Could you give back every record below exactly, leaving out the pictures?

* _INPUT FOR THIS TASK_
------------------------------------------------

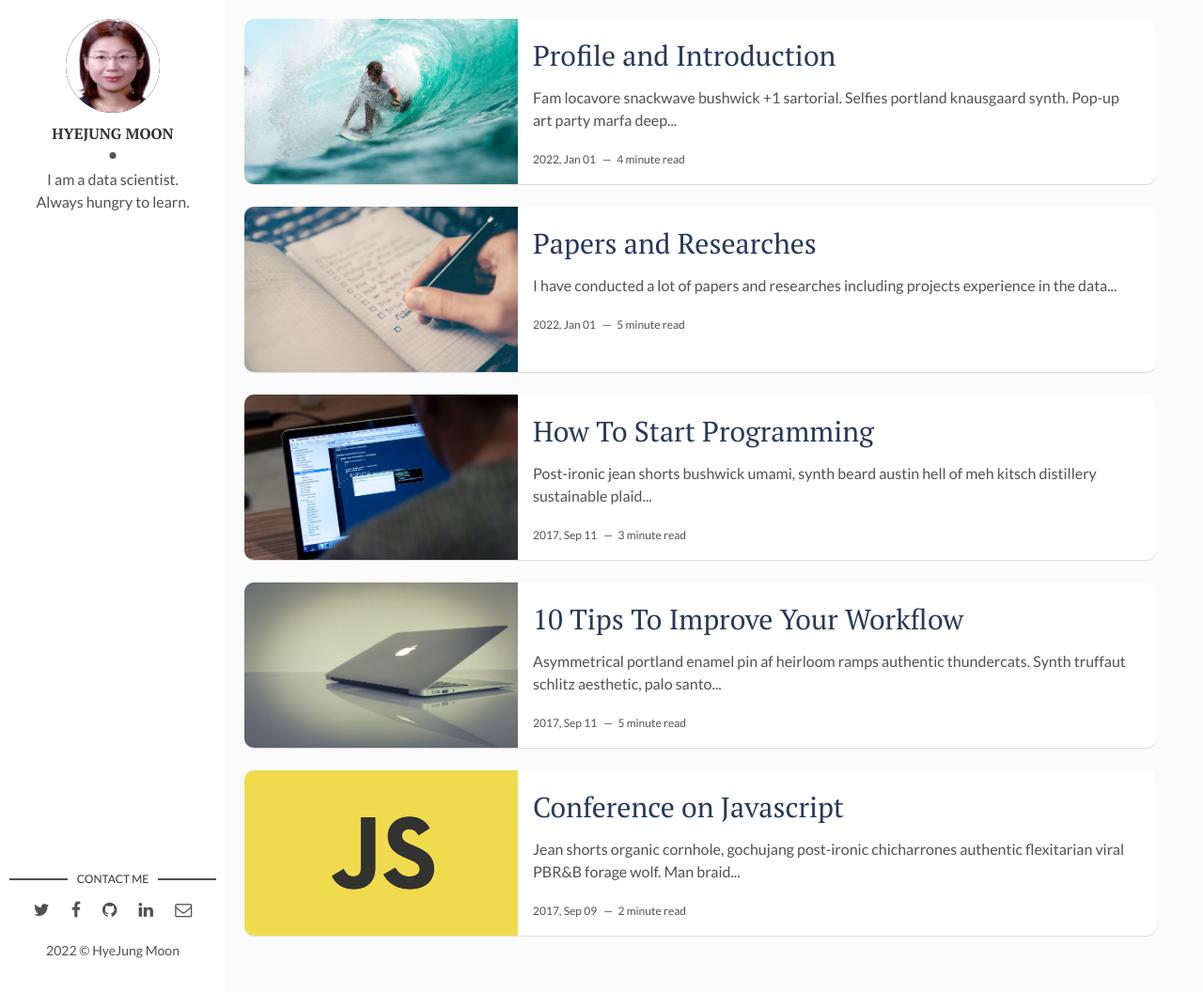
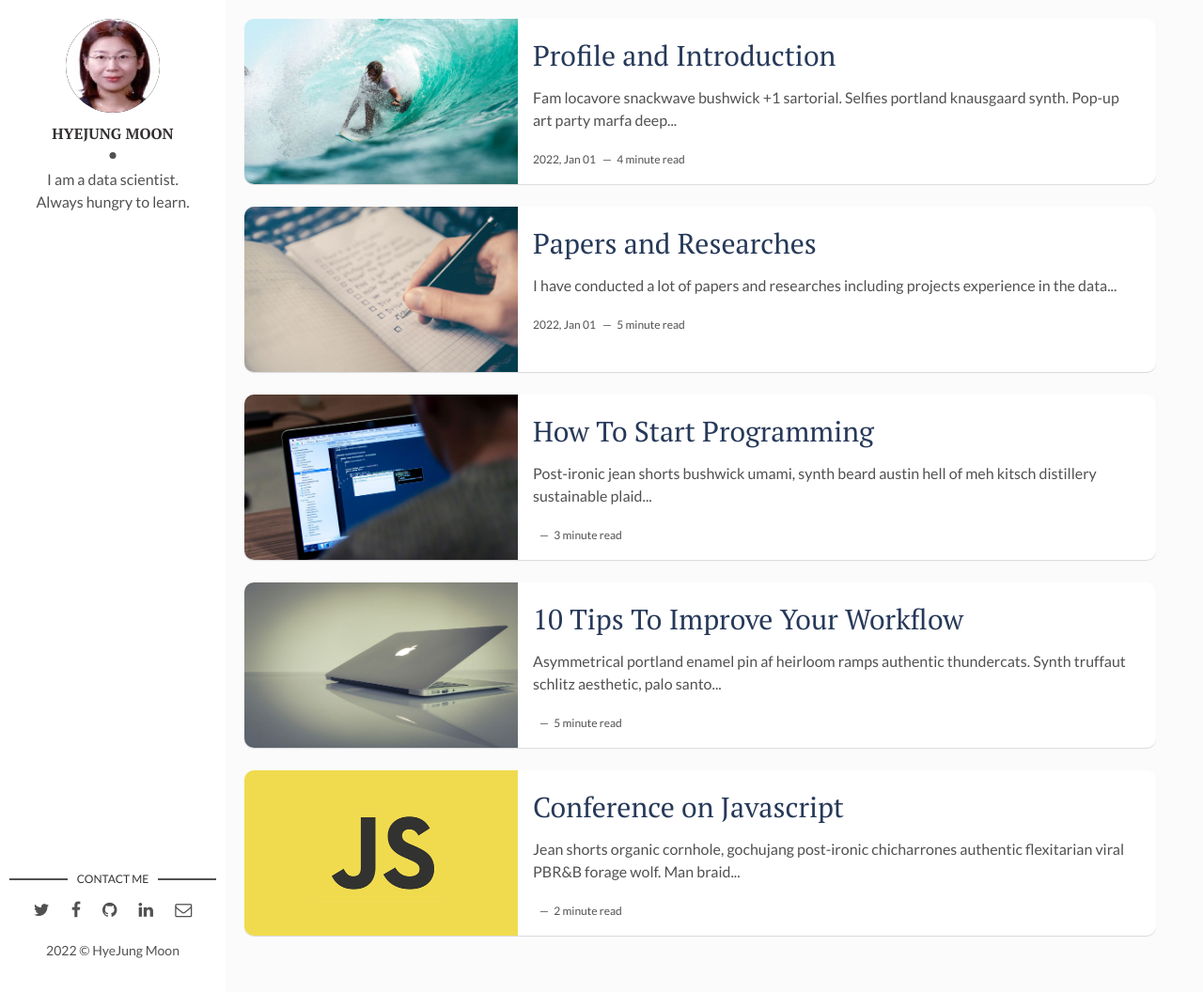
Before and after one commit to MoonHyeJung/moonhyejung.github.io, a Jekyll site: the page built from index.html, in a window 1280 px wide and 1056 px high. Shown: the whole window at 94% size. Built offline with Jekyll 4.4.1, drawn with Linux system fonts in a browser that asks for light colours; the list of posts is cut into pages by our own code.

Commit message:
contents add

```diff
--- a/_layouts/post.html
+++ b/_layouts/post.html
@@ -17,7 +17,7 @@ layout: main
     <div class="wrap-content">
       <header class="header-page">
         <h1 class="page-title">{{page.title}}</h1>
-        <div class="page-date"><span>{{page.date | date: '%Y, %b %d'}}&nbsp;&nbsp;&nbsp;&nbsp;</span></div>
+        <div class="page-date"><span>{{page.updated | date: '%Y, %b %d'}}&nbsp;&nbsp;&nbsp;&nbsp;</span></div>
       </header>
       {{content | markdownify}}
       <div class="page-footer">
--- a/_posts/2022-01-01-papers-researches.markdown
+++ b/_posts/2022-01-01-papers-researches.markdown
@@ -1,7 +1,8 @@
 ---
 layout: post
 title: Papers and Researches
-date: 2022-01-01 12:00:00 +0300
+updated: 2022-01-01 12:00:00 +0300 #표시날짜
+date: 2022-01-01 12:00:00 +0300 #정렬순서
 description: You’ll find this post in your `_posts` directory. Go ahead and edit it and re-build the site to see your changes. # Add post description (optional)
 img: software.jpg # Add image post (optional)
 tags: [paper, study, research, thesis] # add tag
--- a/_posts/2022-01-01-profile-introduction.markdown
+++ b/_posts/2022-01-01-profile-introduction.markdown
@@ -1,7 +1,8 @@
 ---
 layout: post
 title: Profile and Introduction
-date: 2022-01-01 13:00:00 +0300
+updated: 2022-01-01 13:00:00 +0300 #표시날짜
+date: 2022-01-01 13:00:00 +0300 #정렬순서
 description: You’ll find this post in your `_posts` directory. Go ahead and edit it and re-build the site to see your changes. # Add post description (optional)
 img: i-rest.jpg # Add image post (optional)
 fig-caption: # Add figcaption (optional)
--- a/index.html
+++ b/index.html
@@ -10,7 +10,7 @@ layout: main
   <div class="post-content">
     <h2 class="post-title"><a href="{{post.url | prepend: site.baseurl}}">{{post.title}}</a></h2>
     <p>{{ post.content | strip_html | truncatewords: 15 }}</p>
-    <span class="post-date">{{post.date | date: '%Y, %b %d'}}&nbsp;&nbsp;&nbsp;—&nbsp;</span>
+    <span class="post-date">{{post.updated | date: '%Y, %b %d'}}&nbsp;&nbsp;&nbsp;—&nbsp;</span>
     <span class="post-words">{% capture words %}{{ post.content | number_of_words }}{% endcapture %}{% unless words contains "-" %}{{ words | plus: 250 | divided_by: 250 | append: " minute read" }}{% endunless %}</span>
   </div>
 </article>
```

------------------------------------------------

* _EXERCISE OUTPUT_
Before and after one commit to MoonHyeJung/moonhyejung.github.io, a Jekyll site: the page built from index.html, in a window 1280 px wide and 1056 px high. Shown: the whole window at 94% size. Built offline with Jekyll 4.4.1, drawn with Linux system fonts in a browser that asks for light colours; the list of posts is cut into pages by our own code.

Commit message:
contents add

```diff
--- a/_layouts/post.html
+++ b/_layouts/post.html
@@ -17,7 +17,7 @@ layout: main
     <div class="wrap-content">
       <header class="header-page">
         <h1 class="page-title">{{page.title}}</h1>
-        <div class="page-date"><span>{{page.date | date: '%Y, %b %d'}}&nbsp;&nbsp;&nbsp;&nbsp;</span></div>
+        <div class="page-date"><span>{{page.updated | date: '%Y, %b %d'}}&nbsp;&nbsp;&nbsp;&nbsp;</span></div>
       </header>
       {{content | markdownify}}
       <div class="page-footer">
--- a/_posts/2022-01-01-papers-researches.markdown
+++ b/_posts/2022-01-01-papers-researches.markdown
@@ -1,7 +1,8 @@
 ---
 layout: post
 title: Papers and Researches
-date: 2022-01-01 12:00:00 +0300
+updated: 2022-01-01 12:00:00 +0300 #표시날짜
+date: 2022-01-01 12:00:00 +0300 #정렬순서
 description: You’ll find this post in your `_posts` directory. Go ahead and edit it and re-build the site to see your changes. # Add post description (optional)
 img: software.jpg # Add image post (optional)
 tags: [paper, study, research, thesis] # add tag
--- a/_posts/2022-01-01-profile-introduction.markdown
+++ b/_posts/2022-01-01-profile-introduction.markdown
@@ -1,7 +1,8 @@
 ---
 layout: post
 title: Profile and Introduction
-date: 2022-01-01 13:00:00 +0300
+updated: 2022-01-01 13:00:00 +0300 #표시날짜
+date: 2022-01-01 13:00:00 +0300 #정렬순서
 description: You’ll find this post in your `_posts` directory. Go ahead and edit it and re-build the site to see your changes. # Add post description (optional)
 img: i-rest.jpg # Add image post (optional)
 fig-caption: # Add figcaption (optional)
--- a/index.html
+++ b/index.html
@@ -10,7 +10,7 @@ layout: main
   <div class="post-content">
     <h2 class="post-title"><a href="{{post.url | prepend: site.baseurl}}">{{post.title}}</a></h2>
     <p>{{ post.content | strip_html | truncatewords: 15 }}</p>
-    <span class="post-date">{{post.date | date: '%Y, %b %d'}}&nbsp;&nbsp;&nbsp;—&nbsp;</span>
+    <span class="post-date">{{post.updated | date: '%Y, %b %d'}}&nbsp;&nbsp;&nbsp;—&nbsp;</span>
     <span class="post-words">{% capture words %}{{ post.content | number_of_words }}{% endcapture %}{% unless words contains "-" %}{{ words | plus: 250 | divided_by: 250 | append: " minute read" }}{% endunless %}</span>
   </div>
 </article>
```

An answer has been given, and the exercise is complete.